This was the day that we went on a trip to “follow the Decameron”! At the beginning of Boccaccio’s book The Decameron, the characters begin in the church of Santa Maria Novella during the plague, and travel to an estate a short distance away from Florence, commonly believed to be the township of Fiesole on a mountain just outside Florence. And so that is what we did. My day started a bit differently, however: the flautist with whom I had gone to vespers the night before went with me to hear matins chanted at the Duomo (matins is the morning prayer). The two of us left early to listen, and then walked to the Piazza de Santa Maria Novella to meet the rest of the class. We actually got there about 20 minutes before everyone else, even though we were expecting to be late, so we wandered around the piazza and took selfies in front of the church.
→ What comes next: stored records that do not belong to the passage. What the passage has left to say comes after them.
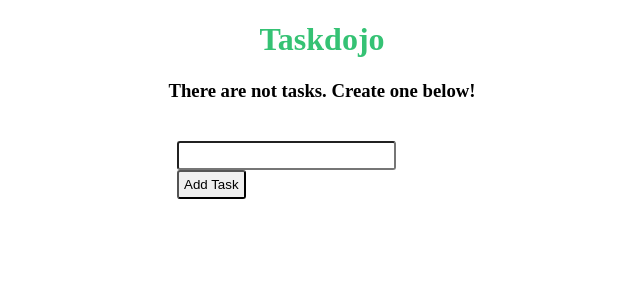
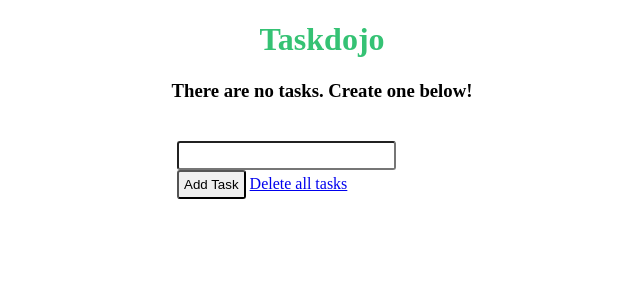
Before and after one commit to debu1207/flasktaskdojo, a Flask app: page / in a window 1280 px wide. Shown: the top 300 px of the page, without its empty margins (318-958 px from the left). Run offline with Flask 3, Linux system fonts and the light colour scheme.

Commit message:
Add delete all tasks function

```diff
--- a/app.py
+++ b/app.py
@@ -21,7 +21,6 @@ class Todo(db.Model):
 def index():
     if request.method == 'POST':
         task_content = request.form['content']
-        print(task_content)
         new_task = Todo(content=task_content)
         try:
             db.session.add(new_task)
@@ -31,7 +30,6 @@ def index():
             return "There was an issue adding your task.!!"
     elif request.method == 'GET':
         tasks = Todo.query.order_by(Todo.date_created).all()
-
         return render_template('index.html', tasks=tasks)
 
 @app.route('/delete/<int:id>')
@@ -57,5 +55,18 @@ def update(id):
             return "Unable to update"
     else:
         return render_template('update.html', task=task)
+
+@app.route('/deleteall', methods=['POST', 'GET'])
+def deleteall():
+    tasks = Todo.query.order_by(Todo.date_created).all()
+
+    try:
+        for task in tasks:
+            db.session.delete(task)
+            db.session.commit()
+        return redirect('/')
+    except:
+        return "There was a problem deleting that task!"
+
 if __name__ == "__main__":
     app.run(debug=True)
--- a/templates/index.html
+++ b/templates/index.html
@@ -9,7 +9,7 @@
     <h1>Taskdojo</h1>
 
     {% if tasks|length < 1 %}
-    <h3> There are not tasks. Create one below!</h3>
+    <h3> There are no tasks. Create one below!</h3>
     {% else %}
     <table class="table">
         <tr>
@@ -34,7 +34,9 @@
         <form action="/" method="POST">
             <input type="text" name="content" id="content">
             <input type="submit" value="Add Task" id="btn">
+            <a href="/deleteall">Delete all tasks</a>
         </form>
+
     </div>
 
 </div>
```
Also changed, not shown: README.md (added), info.db.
The church of Santa Maria Novella was huge and absolutely amazing. The walls were practically covered with amazing paintings and sculptures, the architecture was phenomenal, there was a massive crucifix suspended from the ceiling, the altar piece was just incredible in the detail, there was a giant stained-glass window, and the area behind the altar had frescoes on both the walls depicting Biblical scenes in great detail. Of course we only saw all of this after we had gotten there too early for it to be open and we’d had to wait in a side chapel for a while until the main doors were opened since we didn’t actually know where we were supposed to go.
Since Santa Maria Novella began as a Dominican monastery, there were several cloisters in the courtyard of the church that we were able to visit. One of them is called the “Cloister of the Dead”, and it was basically a large collection of graves and gravestones set into the floor and walls in one section of the courtyard. The Green Cloister had several paintings stored inside it, but it seemed more like a tiny exhibit of paintings than an actual restored Renaissance cloister. The most exciting of the cloisters (even though I did rather like the Cloister of the Dead, morbid as that sounds) was the Spanish Chapel, which, I realise, isn’t exactly a cloister, but it was outside of the main church with the actual cloisters, so I grouped it in with the actual cloisters. There were two fairly large restored frescoes inside, and a number of not-restored frescoes. The two restored frescoes had little displays telling the story behind the paintings in various languages. It was very intriguing, as one of them had the Duomo pictured (in one of the earlier conceptual designs, as the actual Duomo hadn’t been built at the time of the fresco), and the other had figures representing the arts and the sciences as part of it, including one woman representing music and holding either a lyre or a lute (I’ve forgotten which). This chapel is referred as the Spanish Chapel because Eleonora of Toledo (mentioned in the post about the Palazzo Vecchio) and her Spanish retinue would attend Mass in this chapel.
After Santa Maria Novella, we headed over to the Mercato Centrale, which is apparently a very famous food market. We were left to our own devices for a bit to shop around for ourselves and for our lunch, and we agreed to meet after about half an hour to eat together. I acquired two more bags of pasta while we were there (I know, I know, what can I say? At least this time I didn’t purchase them: the flautist I mentioned before bought them for me as a late birthday present) and for lunch, rather than eating another sandwich after the mild disaster of the day before, the flautist and I bought pasta from one of the vendors and ate that for lunch. I also purchased a couple of pastries to eat later.
After the Mercato, we caught a bus up to Fiesole to continue our Decameron journey. We visited the Civic Archaeological Museum and got to see a bunch of really cool ancient Roman ruins. It was a bit odd, seeing as how we were studying the Renaissance and this was stuff from ancient Rome, but I love ancient stuff so it was still cool, and besides that, one of the teachers pointed out that the Renaissance is as far away from us now as ancient Rome was to the people in the Renaissance and told us to journal about how that made us feel. We got to write our journals on the remains of a Roman amphitheater, and afterwards we got to explore the acoustics of the performance space.
Once we’d had our fun in the amphitheater, we climbed up a very steep hill (ouch: thighs) and saw a breathtaking view of Florence. It was truly spectacular. I snacked on my pastries as we listened to one of the teachers read part of the introduction to the Decameron. It felt very much like we were reliving the Decameron, which was a pretty cool feeling.
Then after we’d enjoyed our little trip into the past, we headed back down the hill (much easier than going up), caught a bus back into town, and then did things until bedtime. … Again I’ve completely forgotten. I am quite sure, however, that dinner was delicious, as all the food there was delicious, except for that one sandwich.
And thus ended Day 3!